■ **ABOUT THIS TASK**: Below is a block of entries, which should be copied verbatim apart from the pictures.

*-*-*

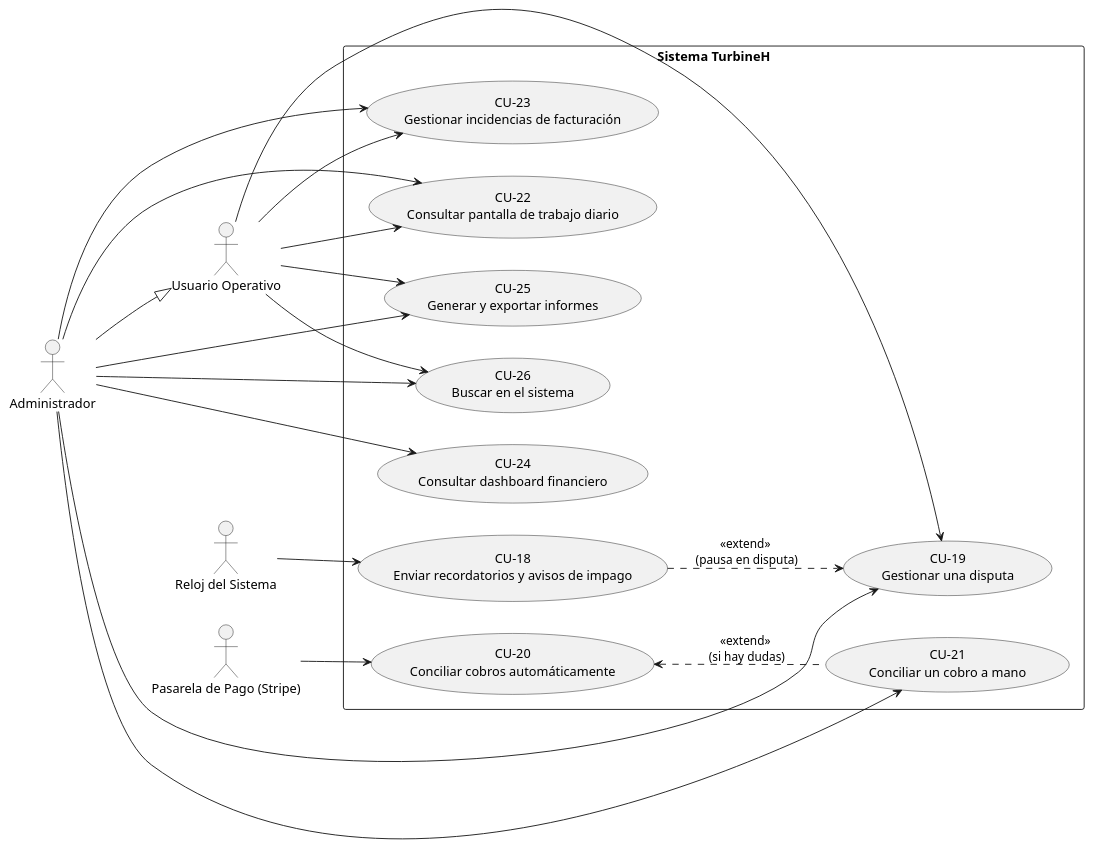
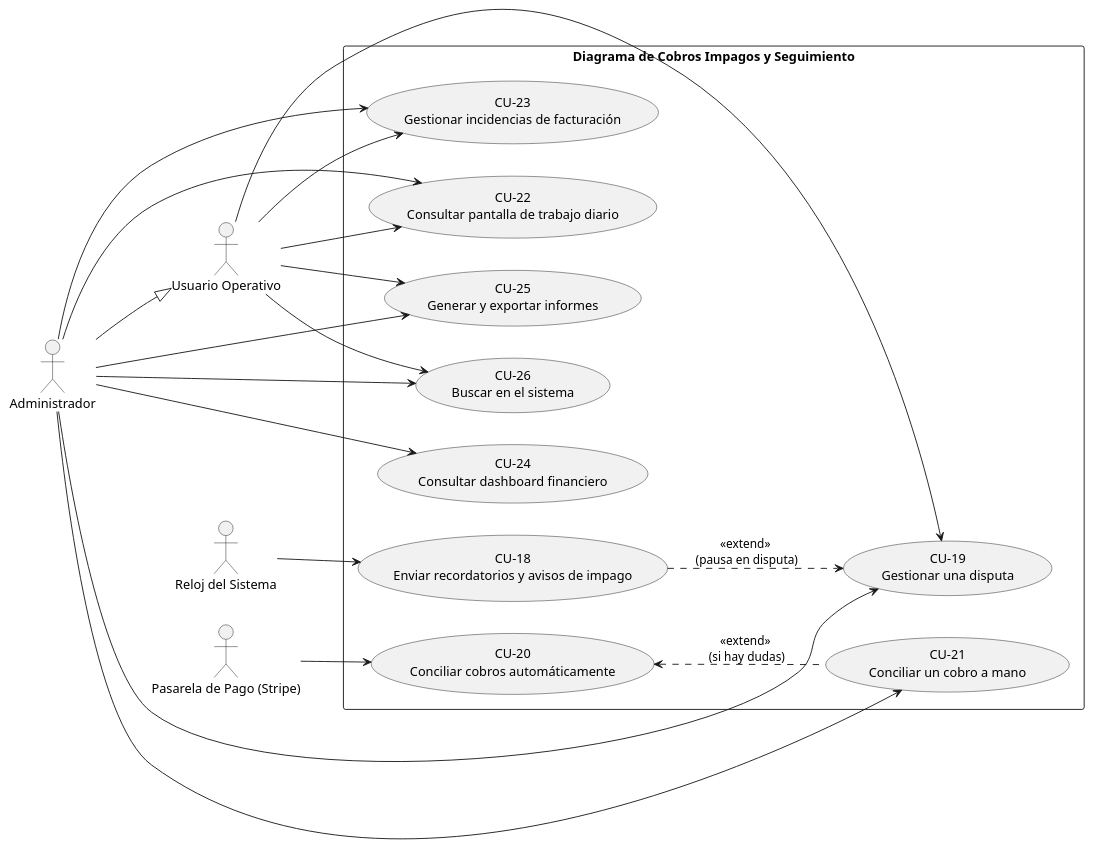
Before and after one commit to Vertossse/Elefantes: the diagram in doc/src/Diagrama Cobros Impagos Seguimiento.puml, drawn with PlantUML. The commit also changed 8 other files, not shown here.

Commit message:
Diagrams update

```diff
--- a/doc/src/Diagrama Cobros Impagos Seguimiento.puml
+++ b/doc/src/Diagrama Cobros Impagos Seguimiento.puml
@@ -1,47 +1,47 @@
-@startuml Diagrama de cobros impagos y seguimiento
+@startuml Diagrama de Cobros Impagos y Seguimiento
 left to right direction
 
 ' Actores
 actor "Usuario Operativo"           as UO
 actor "Administrador"               as AD
 actor "Reloj del Sistema"           as Reloj
 actor "Pasarela de Pago (Stripe)"   as Stripe
 
 ' Relaciones de herencia entre actores
 AD --|> UO
 
-rectangle "Sistema TurbineH" {
+rectangle "Diagrama de Cobros Impagos y Seguimiento" {
     usecase "CU-18\nEnviar recordatorios y avisos de impago"    as CU18
     usecase "CU-19\nGestionar una disputa"                      as CU19
     usecase "CU-20\nConciliar cobros automáticamente"           as CU20
     usecase "CU-21\nConciliar un cobro a mano"                  as CU21
     usecase "CU-22\nConsultar pantalla de trabajo diario"       as CU22
     usecase "CU-23\nGestionar incidencias de facturación"       as CU23
     usecase "CU-24\nConsultar dashboard financiero"             as CU24
     usecase "CU-25\nGenerar y exportar informes"                as CU25
     usecase "CU-26\nBuscar en el sistema"                       as CU26
 }
 
 ' Relaciones de los actores con los casos de uso
 UO --> CU19
 UO --> CU22
 UO --> CU23
 UO --> CU25
 UO --> CU26
 
 AD --> CU19
 AD --> CU21
 AD --> CU22
 AD --> CU23
 AD --> CU24
 AD --> CU25
 AD --> CU26
 
 Reloj --> CU18
 Stripe --> CU20
 
 ' Relaciones entre los casos de uso
 CU20 <.. CU21 : <<extend>> \n(si hay dudas)
 CU18 ..> CU19 : <<extend>> \n(pausa en disputa)
 
 @enduml
```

*-*-*

■ **RESPONSE AREA**:
Before and after one commit to Vertossse/Elefantes: the diagram in doc/src/Diagrama Cobros Impagos Seguimiento.puml, drawn with PlantUML. The commit also changed 8 other files, not shown here.

Commit message:
Diagrams update

```diff
--- a/doc/src/Diagrama Cobros Impagos Seguimiento.puml
+++ b/doc/src/Diagrama Cobros Impagos Seguimiento.puml
@@ -1,47 +1,47 @@
-@startuml Diagrama de cobros impagos y seguimiento
+@startuml Diagrama de Cobros Impagos y Seguimiento
 left to right direction
 
 ' Actores
 actor "Usuario Operativo"           as UO
 actor "Administrador"               as AD
 actor "Reloj del Sistema"           as Reloj
 actor "Pasarela de Pago (Stripe)"   as Stripe
 
 ' Relaciones de herencia entre actores
 AD --|> UO
 
-rectangle "Sistema TurbineH" {
+rectangle "Diagrama de Cobros Impagos y Seguimiento" {
     usecase "CU-18\nEnviar recordatorios y avisos de impago"    as CU18
     usecase "CU-19\nGestionar una disputa"                      as CU19
     usecase "CU-20\nConciliar cobros automáticamente"           as CU20
     usecase "CU-21\nConciliar un cobro a mano"                  as CU21
     usecase "CU-22\nConsultar pantalla de trabajo diario"       as CU22
     usecase "CU-23\nGestionar incidencias de facturación"       as CU23
     usecase "CU-24\nConsultar dashboard financiero"             as CU24
     usecase "CU-25\nGenerar y exportar informes"                as CU25
     usecase "CU-26\nBuscar en el sistema"                       as CU26
 }
 
 ' Relaciones de los actores con los casos de uso
 UO --> CU19
 UO --> CU22
 UO --> CU23
 UO --> CU25
 UO --> CU26
 
 AD --> CU19
 AD --> CU21
 AD --> CU22
 AD --> CU23
 AD --> CU24
 AD --> CU25
 AD --> CU26
 
 Reloj --> CU18
 Stripe --> CU20
 
 ' Relaciones entre los casos de uso
 CU20 <.. CU21 : <<extend>> \n(si hay dudas)
 CU18 ..> CU19 : <<extend>> \n(pausa en disputa)
 
 @enduml
```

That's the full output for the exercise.